In the letter he sent to us, the Pope Emeritus answered some questions regarding his decision to keep his papal name and continue dressing in white. “I continue to wear the white cassock and kept the name Benedict for purely practical reasons. At the moment of my resignation there were no other clothes available. In any case, I wear the white cassock in a visibly different way to how the Pope wears it. This is another case of completely unfounded speculations being made,” he wrote.
Next stop on our conspiracy tour: “Pope Emeritus Benedict kidnapped and replaced by an impostor,” or “Lets see the letter. It was forged and Pope Emeritus Benedict has been silenced.” Watch for it.
Pat Archbold of Creative Minority Report has published another “open letter” to the Holy Father, like the one he published about my community. This time it is an appeal to regularize the SSPX without requiring from them any agreement whatsoever. His post was up on The National Catholic Register website, but the editors there removed it. (In my estimation, a wise choice.) He has now posted it on his own blog.
Archbold argues that the generosity extended by Pope Francis recently to a group of charismatic Protestants ought also to be extended to a group of Catholics who hold no doctrinal errors. I do not understand this logic, since while Pope Francis encouraged unity he did not invite these Protestants into full communion or suggest that they enjoyed it. (My bad. See comments: 1, 2) Continue reading →
I have been in Rome for nearly a month now, working on the details of my studies.
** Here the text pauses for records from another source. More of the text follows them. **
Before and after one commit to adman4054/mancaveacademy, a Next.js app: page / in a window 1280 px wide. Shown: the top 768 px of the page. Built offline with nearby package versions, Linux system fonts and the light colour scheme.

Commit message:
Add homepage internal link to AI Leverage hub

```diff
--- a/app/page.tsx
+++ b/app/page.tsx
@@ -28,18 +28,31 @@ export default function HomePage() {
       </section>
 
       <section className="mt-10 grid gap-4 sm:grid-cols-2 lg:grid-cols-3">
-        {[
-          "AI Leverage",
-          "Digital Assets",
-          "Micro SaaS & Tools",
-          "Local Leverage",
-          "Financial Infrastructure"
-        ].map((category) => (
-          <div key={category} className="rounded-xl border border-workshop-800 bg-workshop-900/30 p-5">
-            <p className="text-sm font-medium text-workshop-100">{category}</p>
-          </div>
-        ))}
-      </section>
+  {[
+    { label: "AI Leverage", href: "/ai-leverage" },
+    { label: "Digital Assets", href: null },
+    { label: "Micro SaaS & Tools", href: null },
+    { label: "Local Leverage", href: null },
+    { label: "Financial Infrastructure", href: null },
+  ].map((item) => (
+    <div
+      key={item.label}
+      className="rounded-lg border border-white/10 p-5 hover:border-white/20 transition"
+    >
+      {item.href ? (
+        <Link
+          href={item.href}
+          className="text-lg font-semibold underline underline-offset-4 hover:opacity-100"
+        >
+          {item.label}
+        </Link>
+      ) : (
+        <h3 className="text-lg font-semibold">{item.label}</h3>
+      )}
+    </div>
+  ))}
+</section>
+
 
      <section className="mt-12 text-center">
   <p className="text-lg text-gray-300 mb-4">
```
Nothing definite to report there.
On Sunday a group of us were privileged to attend the Holy Father’s Mass for the Feast of the Presentation, which was also the 18th World Day for Consecrated Life. You can read his homily here.
I found Pope Francis’ simple and yet significant notice of the Presentation as a meeting between the young and the old—between the Holy Family and the Simeon and Anna—to be remarkably astute, as it is a revealing and accurate exegesis of St. Luke’s gospel reading. The youth are in the Temple to observe the Law. The old are there under the spirit of Prophecy. The Holy Father goes on to reiterate what he has said before, religious must preserve their traditions in the fervor of youth and at the same time be open to the wisdom of prophetic grace:
And in the consecrated life we live the encounter between the young and the old, between [observance] and prophecy. Let’s not see these as two opposing realities! Let us rather allow the Holy Spirit to animate both of them, and a sign of this is joy: the joy of observing, of walking within a rule of life; the joy of being led by the Spirit, never unyielding, never closed, always open to voice of God that speaks, that opens, that leads us and invites us to go towards the horizon.
It’s good for the elderly to communicate their wisdom to the young; and is good for the young people to gather this wealth of experience and wisdom, and to carry it forward, not so as to store it in a museum, but to bring it forward addressing the challenges of life, to carry it forward for the sake of respective religious orders and of the whole Church.
Here are some recent photos:
Not a great shot but gives an idea of where we were for the Mass.
Vatican Museum with St. Peter’s in background
The Battle of Lepanto from the map section of the Vatican Museum
From my cell at Via Boccea
L-R: Fr. Gennaro, Fra Faustino, Fra John Girard, Fra Fiacre